Improving your eggs using acids
When making fried eggs, the addition of vinegar and pineapple juice was not a resounding success. Whereas we can’t come up with a way to use pineapple juice beneficially in your eggs, you can use acids to make better eggs!
Adding acids will change a cooked egg’s texture. Some use this when making scrambled eggs. Adding a little vinegar just before scrambling, makes a lighter texture.
You can also add acids when making an egg white foam! Again, the acid will denature the proteins slightly. This helps with whipping up a foam.
The same phenomenon, which is described countless times online, is used when making poached eggs. By adding vinegar to the boiling water, you help the egg proteins to set. That way, they set a little more quickly, keeping the poached egg more compact.
It shows that knowing how these ‘tricks’ work, helps you to apply that same knowledge to something else. So even if Google doesn’t have your immediate answer, we can decipher it from other applications!
Nicholas Clee, Scrambled eggs with vinegar, Sep-11, 2009, link
IFST, Protein: coagulation, link
Johny, L.C., Kudre, T.G. & Suresh, P.V. Production of egg white hydrolysate by digestion with pineapple bromelain: optimization, evaluation, and antioxidant activity study.

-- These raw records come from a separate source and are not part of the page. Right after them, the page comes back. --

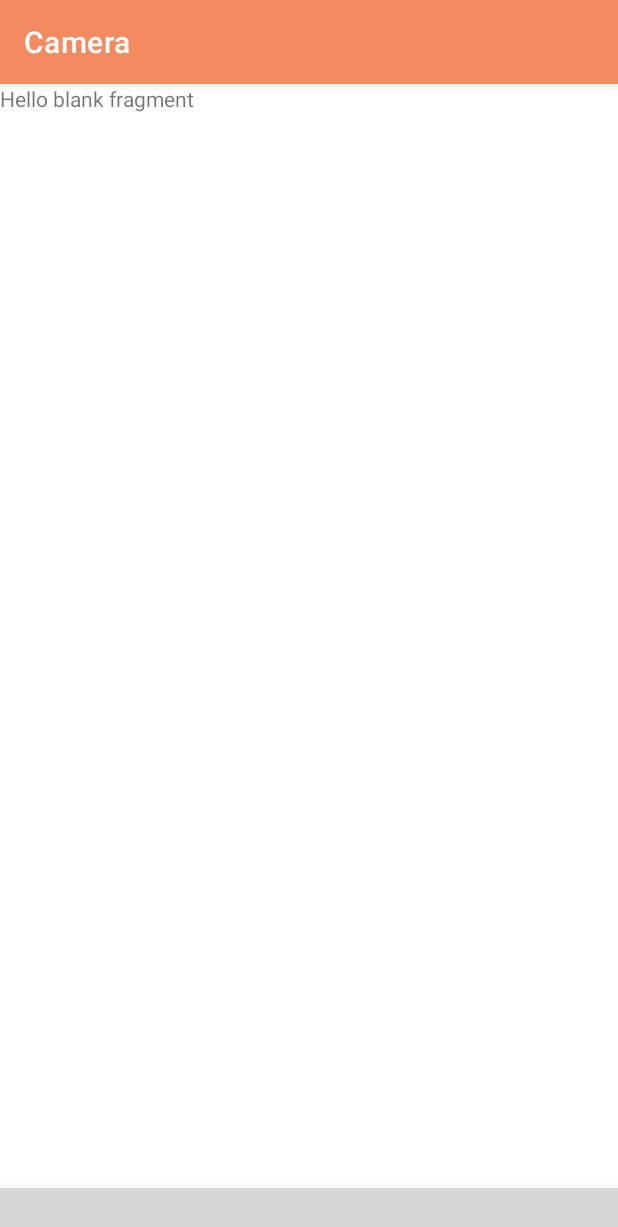
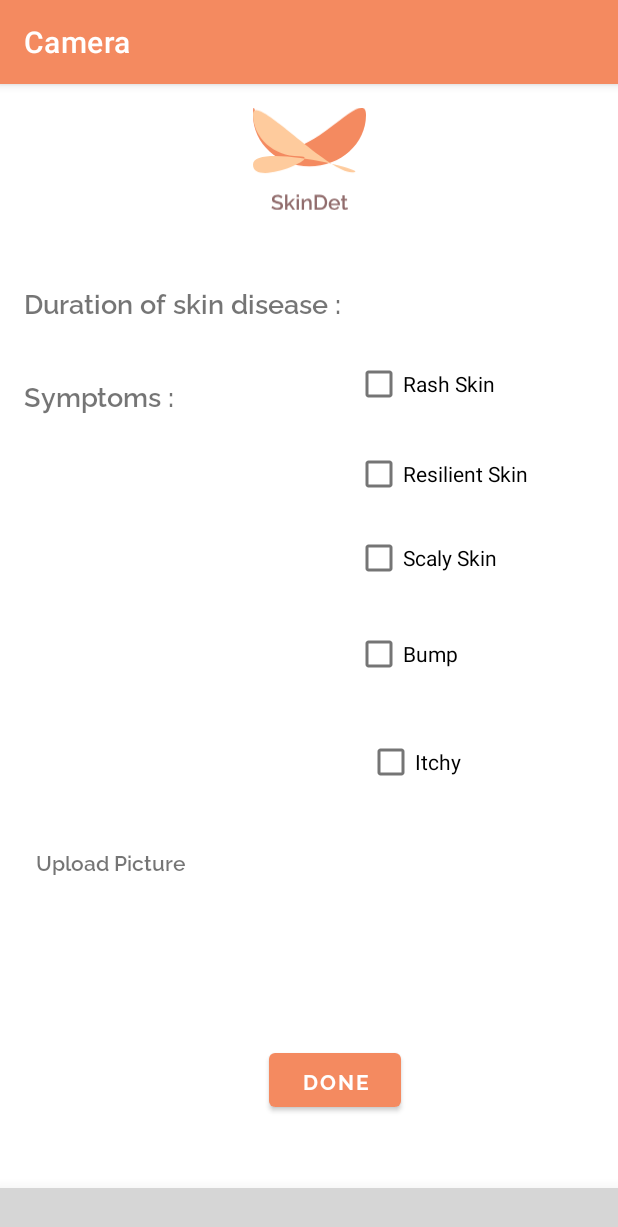
Before and after one commit to candra-AI/Bangkit-Capston-K19, an Android app: the CameraFragment screen opened through its navigation route, on a phone screen of 412 x 824 dp. Shown: the top 1227 px of the screen. Run offline under Robolectric (Android 15) with nearby library versions, the phone set to English and light mode, and no system bars; our stand-ins replace navigation-ui; plain views replace BubbleTabBar; 2 statements that could not run were skipped; grey boxes are pictures that could not be loaded.

Commit message:
-upload picture, text input(?)

```diff
--- a/app/src/main/res/layout/fragment_camera.xml
+++ b/app/src/main/res/layout/fragment_camera.xml
@@ -1,14 +1,127 @@
 <?xml version="1.0" encoding="utf-8"?>
-<FrameLayout xmlns:android="http://schemas.android.com/apk/res/android"
+<androidx.constraintlayout.widget.ConstraintLayout xmlns:android="http://schemas.android.com/apk/res/android"
+    xmlns:app="http://schemas.android.com/apk/res-auto"
     xmlns:tools="http://schemas.android.com/tools"
     android:layout_width="match_parent"
     android:layout_height="match_parent"
     tools:context=".ui.fragment.camera.CameraFragment">
 
-    <!-- TODO: Update blank fragment layout -->
+    <ImageView
+        android:id="@+id/iv_logo"
+        android:layout_width="75dp"
+        android:layout_height="100dp"
+        android:src="@drawable/ic_logo"
+        app:layout_constraintEnd_toEndOf="parent"
+        app:layout_constraintStart_toStartOf="parent"
+        app:layout_constraintTop_toTopOf="parent" />
+
     <TextView
-        android:layout_width="match_parent"
-        android:layout_height="match_parent"
-        android:text="@string/hello_blank_fragment" />
+        android:id="@+id/tv_duration"
+        android:layout_width="wrap_content"
+        android:layout_height="wrap_content"
+        android:layout_marginStart="16dp"
+        android:layout_marginTop="32dp"
+        android:fontFamily="@font/raleway_semibold"
+        android:text="@string/duration"
+        android:textSize="18sp"
+        app:layout_constraintStart_toStartOf="parent"
+        app:layout_constraintTop_toBottomOf="@+id/iv_logo" />
 
-</FrameLayout>
+    <com.google.android.material.textfield.TextInputLayout
+        android:id="@+id/text_input_duration"
+        android:layout_width="167dp"
+        android:layout_height="28dp"
+        android:layout_marginTop="32dp"
+        app:helperTextEnabled="true"
+        app:layout_constraintEnd_toEndOf="parent"
+        app:layout_constraintHorizontal_bias="0.764"
+        app:layout_constraintStart_toEndOf="@+id/tv_duration"
+        app:layout_constraintTop_toBottomOf="@+id/iv_logo" />
+
+    <TextView
+        android:id="@+id/textView2"
+        android:layout_width="wrap_content"
+        android:layout_height="wrap_content"
+        android:layout_marginStart="16dp"
+        android:layout_marginTop="36dp"
+        android:fontFamily="@font/raleway_semibold"
+        android:text="@string/symptoms"
+        android:textSize="18sp"
+        app:layout_constraintStart_toStartOf="parent"
+        app:layout_constraintTop_toBottomOf="@+id/tv_duration" />
+
+
+    <CheckBox
+        android:id="@+id/checkBox"
+        android:layout_width="wrap_content"
+        android:layout_height="wrap_content"
+        android:layout_marginStart="120dp"
+        android:layout_marginTop="16dp"
+        android:text="@string/skin_rash"
+        app:layout_constraintStart_toEndOf="@+id/textView2"
+        app:layout_constraintTop_toBottomOf="@+id/text_input_duration" />
+
+    <CheckBox
+        android:id="@+id/checkBox2"
+        android:layout_width="wrap_content"
+        android:layout_height="wrap_content"
+        android:layout_marginStart="120dp"
+        android:layout_marginTop="12dp"
+        android:text="@string/skin_resilient"
+        app:layout_constraintStart_toEndOf="@+id/textView2"
+        app:layout_constraintTop_toBottomOf="@+id/checkBox" />
+
+    <CheckBox
+        android:id="@+id/checkBox3"
+        android:layout_width="wrap_content"
+        android:layout_height="wrap_content"
+        android:layout_marginStart="120dp"
+        android:layout_marginTop="8dp"
+        android:text="@string/skin_scaly"
+        app:layout_constraintStart_toEndOf="@+id/textView2"
+        app:layout_constraintTop_toBottomOf="@+id/checkBox2" />
+
+    <CheckBox
+        android:id="@+id/checkBox4"
+        android:layout_width="wrap_content"
+        android:layout_height="wrap_content"
+        android:layout_marginStart="120dp"
+        android:layout_marginTop="16dp"
+        android:text="@string/bump"
+        app:layout_constraintStart_toEndOf="@+id/textView2"
+        app:layout_constraintTop_toBottomOf="@+id/checkBox3" />
+
+    <CheckBox
+        android:id="@+id/checkBox5"
+        android:layout_width="wrap_content"
+        android:layout_height="wrap_content"
+        android:layout_marginStart="128dp"
+        android:layout_marginTop="24dp"
+        android:text="@string/itchy"
+        app:layout_constraintStart_toEndOf="@+id/textView2"
+        app:layout_constraintTop_toBottomOf="@+id/checkBox4" />
+
+    <TextView
+        android:id="@+id/tv_up_picture"
+        android:layout_width="wrap_content"
+        android:layout_height="wrap_content"
+        android:layout_marginStart="24dp"
+        android:layout_marginTop="288dp"
+        android:fontFamily="@font/raleway_semibold"
+        android:text="@string/upload_picture"
+        app:layout_constraintStart_toStartOf="parent"
+        app:layout_constraintTop_toBottomOf="@+id/textView2" />
+
+
+    <Button
+        android:id="@+id/btn_done"
+        android:layout_width="wrap_content"
+        android:layout_height="wrap_content"
+        android:layout_marginTop="112dp"
+        android:fontFamily="@font/raleway_bold"
+        android:text="@string/done"
+        app:layout_constraintEnd_toEndOf="parent"
+        app:layout_constraintHorizontal_bias="0.554"
+        app:layout_constraintStart_toStartOf="parent"
+        app:layout_constraintTop_toBottomOf="@+id/tv_up_picture" />
+</androidx.constraintlayout.widget.ConstraintLayout>
--- a/app/src/main/res/values/strings.xml
+++ b/app/src/main/res/values/strings.xml
@@ -28,5 +28,14 @@
     <string name="dummy_content">DUMMY\nCONTENT</string>
     <string name="desc_welcoming">Detect your skin disease by taking 3-4 inches of the skin with sufficient light</string>
     <string name="start">Start</string>
+    <string name="duration">Duration of skin disease : </string>
+    <string name="symptoms">Symptoms : </string>
+    <string name="bump"> Bump</string>
+    <string name="itchy"> Itchy</string>
+    <string name="skin_resilient"> Resilient Skin</string>
+    <string name="skin_rash"> Rash Skin</string>
+    <string name="skin_scaly"> Scaly Skin</string>
+    <string name="upload_picture"> Upload Picture</string>
+    <string name="done"> Done</string>
 
 </resources>
```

J Food Sci Technol (2021). https://doi.org/10.1007/s13197-021-05188-0 – Demonstrates that pineapple juices can break down egg white proteins
Harold McGee, On Food and Cooking, 2004, Scribner, p. 384, 808